Because Dad’s Sunset tomatoes are indeterminate, your fruit will ripen at different times. This means that you may be able to consume your Dad’s Sunset tomatoes as they ripen—eliminating the need to can, freeze, or dry leftover fruit.
If you’re not able to keep up with a large crop yield, however, you may need to store leftover tomatoes. Can them (learn how here), freeze them for up to 12 months, or dry them using a dehydrator!
If you’re accustomed to using red tomatoes in the kitchen, you may be hesitant to toss Dad’s Sunset tomatoes in just any dish. Rest assured that this is an exceptional tomato for platters and homemade sauces alike. Here are a few of our favorite recipes for yellow and orange tomatoes:
Health Benefits of Dad’s Sunset Tomatoes
Tomatoes are loaded with all types of vitamins, minerals, antioxidants, and other nutrients—including vitamin B9, vitamin C, vitamin K1, potassium, lycopene, beta carotene, and more.
Thanks to its rich nutritional value, the tomato boasts enormous health benefits—such as preventing heart disease and cancer, lowering cholesterol, reducing inflammation, and promoting healthy skin.
Where to Buy Dad’s Sunset Tomato Plants or Seeds
Where to Buy Dad’s Sunset Tomatoes
Many regard Dad’s Sunset tomato as a market tomato because of its aesthetic appeal. Stop by your local farmers market or supermarket to see if you can spot this fruit. Otherwise, you may need to consider growing your own!
Final Thoughts on Dad’s Sunset Tomato
We hope that this guide was helpful to you—whether you’re simply interested in learning about Dad’s Sunset tomatoes or whether you’re strongly considering growing your own!

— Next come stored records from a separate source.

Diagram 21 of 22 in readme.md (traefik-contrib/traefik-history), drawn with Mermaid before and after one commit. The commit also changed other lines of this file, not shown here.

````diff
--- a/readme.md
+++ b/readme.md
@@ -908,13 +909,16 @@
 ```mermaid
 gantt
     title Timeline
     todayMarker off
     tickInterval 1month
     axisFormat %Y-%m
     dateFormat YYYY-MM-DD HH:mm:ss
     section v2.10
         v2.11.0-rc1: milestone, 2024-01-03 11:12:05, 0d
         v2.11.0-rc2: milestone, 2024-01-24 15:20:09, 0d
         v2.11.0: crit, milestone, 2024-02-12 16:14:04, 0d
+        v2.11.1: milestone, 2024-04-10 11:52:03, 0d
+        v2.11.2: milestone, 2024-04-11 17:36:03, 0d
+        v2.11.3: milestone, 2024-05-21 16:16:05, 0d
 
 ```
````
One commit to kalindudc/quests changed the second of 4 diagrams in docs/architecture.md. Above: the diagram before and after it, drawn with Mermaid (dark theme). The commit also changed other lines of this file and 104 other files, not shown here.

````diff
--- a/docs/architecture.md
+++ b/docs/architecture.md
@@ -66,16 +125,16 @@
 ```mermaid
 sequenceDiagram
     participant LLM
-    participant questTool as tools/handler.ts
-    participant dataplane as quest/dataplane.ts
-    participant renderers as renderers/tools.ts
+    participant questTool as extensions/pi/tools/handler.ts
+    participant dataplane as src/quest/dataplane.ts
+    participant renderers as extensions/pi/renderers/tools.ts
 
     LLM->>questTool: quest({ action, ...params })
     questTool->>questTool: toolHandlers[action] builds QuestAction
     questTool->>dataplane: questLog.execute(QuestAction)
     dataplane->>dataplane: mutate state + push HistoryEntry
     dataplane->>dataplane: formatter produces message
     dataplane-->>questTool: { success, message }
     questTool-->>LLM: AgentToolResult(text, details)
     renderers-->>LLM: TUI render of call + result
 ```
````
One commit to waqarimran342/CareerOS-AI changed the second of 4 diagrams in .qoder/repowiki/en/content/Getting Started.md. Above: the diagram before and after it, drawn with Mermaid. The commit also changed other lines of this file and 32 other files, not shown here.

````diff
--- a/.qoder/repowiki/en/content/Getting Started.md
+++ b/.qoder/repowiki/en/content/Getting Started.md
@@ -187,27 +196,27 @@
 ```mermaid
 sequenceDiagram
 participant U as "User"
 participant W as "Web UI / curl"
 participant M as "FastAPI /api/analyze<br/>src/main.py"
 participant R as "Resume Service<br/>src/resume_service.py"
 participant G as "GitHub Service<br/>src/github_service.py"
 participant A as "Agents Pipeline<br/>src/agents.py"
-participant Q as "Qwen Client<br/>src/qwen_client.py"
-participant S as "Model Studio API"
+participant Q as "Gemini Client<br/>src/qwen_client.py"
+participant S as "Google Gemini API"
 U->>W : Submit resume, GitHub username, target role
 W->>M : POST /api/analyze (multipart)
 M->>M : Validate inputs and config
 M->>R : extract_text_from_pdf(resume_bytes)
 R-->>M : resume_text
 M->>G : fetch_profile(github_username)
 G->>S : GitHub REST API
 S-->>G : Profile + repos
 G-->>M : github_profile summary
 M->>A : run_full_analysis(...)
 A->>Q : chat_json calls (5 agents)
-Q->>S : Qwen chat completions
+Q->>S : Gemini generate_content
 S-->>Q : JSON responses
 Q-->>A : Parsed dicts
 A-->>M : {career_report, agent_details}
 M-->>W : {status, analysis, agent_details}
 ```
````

If you’d like to learn about other tomato varieties, check out all of our tomato-related blog posts here.